Phthalates are not chemically bound to the material and can therefore easily be leached out. Phthalates may also function as carriers in cosmetic products.
Areas of application
Phthalates are primarily used in PVC plastic but are also used in rubber. The content of phthalates may be up to 40% of the finished product. The largest amounts of phthalates are found in products for flooring, wallpapers, electricity cables and foil.
Other uses are in tarpaulins, artificial leather commonly used in car parts and furniture for example, plastic-coated fabrics such as rain gear and shoes, and in plastic toys.
Phthalates may also be added to various types of paints and adhesives as plasticisers for binders. Phthalates may also be included in perfumes and skin creams.
Legislation around the world, including in the EU and the USA, restricts the use of certain phthalates in clothing, footwear and accessories. Leading clothing and footwear brands have banned the use of phthalates in the production of their products.
A number of phthalates are listed on both the REACH Candidate List, in Annex XVII, in CoRAP as well as in the RoHS directive.
More information about phthalates and how to replace them can be found in our report: Replacing Phthalates.
The most efficient way to phase out the use of phthalates would be to use materials that do not need plasticisers. Plastics such as PP and PE have a softer character.
Many alternative plasticisers are available on the market, of which several have been identified as safer alternatives by some authorities.
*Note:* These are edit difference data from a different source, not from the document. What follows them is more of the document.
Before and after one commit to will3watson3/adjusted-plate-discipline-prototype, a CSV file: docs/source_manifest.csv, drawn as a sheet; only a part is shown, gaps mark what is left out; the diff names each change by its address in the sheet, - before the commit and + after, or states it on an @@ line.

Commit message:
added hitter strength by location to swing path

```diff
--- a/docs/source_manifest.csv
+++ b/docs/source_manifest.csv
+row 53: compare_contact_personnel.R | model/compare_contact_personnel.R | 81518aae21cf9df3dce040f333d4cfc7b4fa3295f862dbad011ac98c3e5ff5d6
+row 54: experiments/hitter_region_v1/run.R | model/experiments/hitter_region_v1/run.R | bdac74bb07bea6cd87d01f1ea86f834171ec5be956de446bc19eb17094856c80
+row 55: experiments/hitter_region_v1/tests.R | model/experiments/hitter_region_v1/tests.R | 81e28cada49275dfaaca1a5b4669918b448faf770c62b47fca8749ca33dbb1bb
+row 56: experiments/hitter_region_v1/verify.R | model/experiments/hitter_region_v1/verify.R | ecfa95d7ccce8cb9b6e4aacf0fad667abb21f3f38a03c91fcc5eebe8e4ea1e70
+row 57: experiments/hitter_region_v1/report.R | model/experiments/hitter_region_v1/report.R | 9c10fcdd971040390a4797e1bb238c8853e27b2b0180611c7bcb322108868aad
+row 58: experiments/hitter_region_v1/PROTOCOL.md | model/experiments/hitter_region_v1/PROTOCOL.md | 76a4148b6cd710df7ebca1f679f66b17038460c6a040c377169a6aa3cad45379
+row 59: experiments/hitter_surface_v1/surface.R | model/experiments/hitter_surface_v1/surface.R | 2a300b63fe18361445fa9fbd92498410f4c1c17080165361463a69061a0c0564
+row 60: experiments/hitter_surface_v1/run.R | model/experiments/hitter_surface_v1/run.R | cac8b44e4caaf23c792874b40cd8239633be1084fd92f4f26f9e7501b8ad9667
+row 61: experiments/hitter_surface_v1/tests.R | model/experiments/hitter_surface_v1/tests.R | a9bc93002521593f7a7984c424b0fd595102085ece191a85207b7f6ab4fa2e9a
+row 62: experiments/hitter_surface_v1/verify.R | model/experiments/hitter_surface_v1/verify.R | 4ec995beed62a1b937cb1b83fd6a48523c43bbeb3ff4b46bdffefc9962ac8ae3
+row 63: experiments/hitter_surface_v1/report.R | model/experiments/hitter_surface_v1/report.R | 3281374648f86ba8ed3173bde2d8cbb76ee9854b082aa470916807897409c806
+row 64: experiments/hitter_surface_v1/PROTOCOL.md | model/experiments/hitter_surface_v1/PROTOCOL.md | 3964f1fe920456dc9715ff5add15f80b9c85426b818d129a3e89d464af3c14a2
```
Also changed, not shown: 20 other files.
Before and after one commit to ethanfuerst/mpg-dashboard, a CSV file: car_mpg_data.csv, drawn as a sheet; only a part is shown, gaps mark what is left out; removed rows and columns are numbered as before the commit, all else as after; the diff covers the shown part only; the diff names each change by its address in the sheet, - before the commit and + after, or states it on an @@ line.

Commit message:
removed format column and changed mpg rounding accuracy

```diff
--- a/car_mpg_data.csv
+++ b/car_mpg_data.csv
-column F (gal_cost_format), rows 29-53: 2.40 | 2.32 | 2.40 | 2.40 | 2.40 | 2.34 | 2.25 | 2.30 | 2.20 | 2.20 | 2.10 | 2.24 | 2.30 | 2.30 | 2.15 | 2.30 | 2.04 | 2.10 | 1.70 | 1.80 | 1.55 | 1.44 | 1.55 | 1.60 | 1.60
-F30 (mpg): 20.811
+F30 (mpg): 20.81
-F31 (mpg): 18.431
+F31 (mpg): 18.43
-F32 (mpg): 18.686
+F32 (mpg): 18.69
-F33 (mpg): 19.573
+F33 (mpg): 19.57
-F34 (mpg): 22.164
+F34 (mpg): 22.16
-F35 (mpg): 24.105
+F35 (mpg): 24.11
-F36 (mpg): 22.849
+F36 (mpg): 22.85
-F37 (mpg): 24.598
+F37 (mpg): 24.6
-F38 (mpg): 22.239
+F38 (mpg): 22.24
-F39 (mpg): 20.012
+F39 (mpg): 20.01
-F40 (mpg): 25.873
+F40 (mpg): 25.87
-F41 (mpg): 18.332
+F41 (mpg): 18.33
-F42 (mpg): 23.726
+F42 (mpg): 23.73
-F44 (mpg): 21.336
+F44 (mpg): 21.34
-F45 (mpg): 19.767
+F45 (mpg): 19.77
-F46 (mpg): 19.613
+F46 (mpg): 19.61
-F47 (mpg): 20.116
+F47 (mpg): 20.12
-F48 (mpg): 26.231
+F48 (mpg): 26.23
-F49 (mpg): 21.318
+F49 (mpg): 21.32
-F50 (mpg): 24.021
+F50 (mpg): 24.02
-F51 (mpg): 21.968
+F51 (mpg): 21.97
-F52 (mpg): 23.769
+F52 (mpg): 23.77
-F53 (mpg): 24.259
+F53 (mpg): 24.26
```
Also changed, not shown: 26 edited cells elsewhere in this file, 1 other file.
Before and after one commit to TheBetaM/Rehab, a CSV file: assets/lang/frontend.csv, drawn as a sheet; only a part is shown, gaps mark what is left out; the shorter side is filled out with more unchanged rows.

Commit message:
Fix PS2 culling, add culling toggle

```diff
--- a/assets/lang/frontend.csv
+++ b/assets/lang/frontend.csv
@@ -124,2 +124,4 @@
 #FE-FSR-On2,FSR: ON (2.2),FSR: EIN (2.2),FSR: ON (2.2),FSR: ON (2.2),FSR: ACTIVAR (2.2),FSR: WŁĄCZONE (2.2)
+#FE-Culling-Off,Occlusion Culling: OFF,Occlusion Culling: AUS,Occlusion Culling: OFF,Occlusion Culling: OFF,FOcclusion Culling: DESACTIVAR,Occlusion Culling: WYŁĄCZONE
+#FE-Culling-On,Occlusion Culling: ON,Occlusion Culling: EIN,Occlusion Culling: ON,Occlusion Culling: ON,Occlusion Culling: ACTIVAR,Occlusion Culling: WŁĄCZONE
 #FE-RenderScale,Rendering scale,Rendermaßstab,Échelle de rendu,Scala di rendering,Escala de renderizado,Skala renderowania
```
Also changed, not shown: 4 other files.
For example: Pevalen from Perstorp, Proviplast from Proviron, OXSOFT from Oxea and other alternatives from Mampta Polycoat and NayaKem.
Other possible replacements include:
Acetyl tributyl citrate (ATBC)
Tri-n-butyl citrate (TBC)
Di(ethylhexyl) adipate (DEHA)
Dioctyl adipate (DOA)
Bis(2-ethylhexyl) terephthalate (DEHT/DOTP)
Dioctyl sebacate (DIDS)
Trioctyl trimetallitate (TOTM)
Trimethyl pentanyl diisobutyrate (TXIB)
Epoxy fatty acid methyl ester
There is ongoing research based on mixtures of benzoate esters, esters of bio-based 2,5-bis(hydroxymethyl)furan (BHMF) which have been protected with patents.
See below for some safer alternatives on TCO’s Certified Accepted Substance List, including possible phthalate replacements:
Bisphenol A diphosphate
Bis(2-propylheptyl) phthalate (DPHP)
Diisononyl adipate (DINA)
Dimethyl phthalate (DMP)
Epoxidised soya bean oil (ESBO)
White mineral oil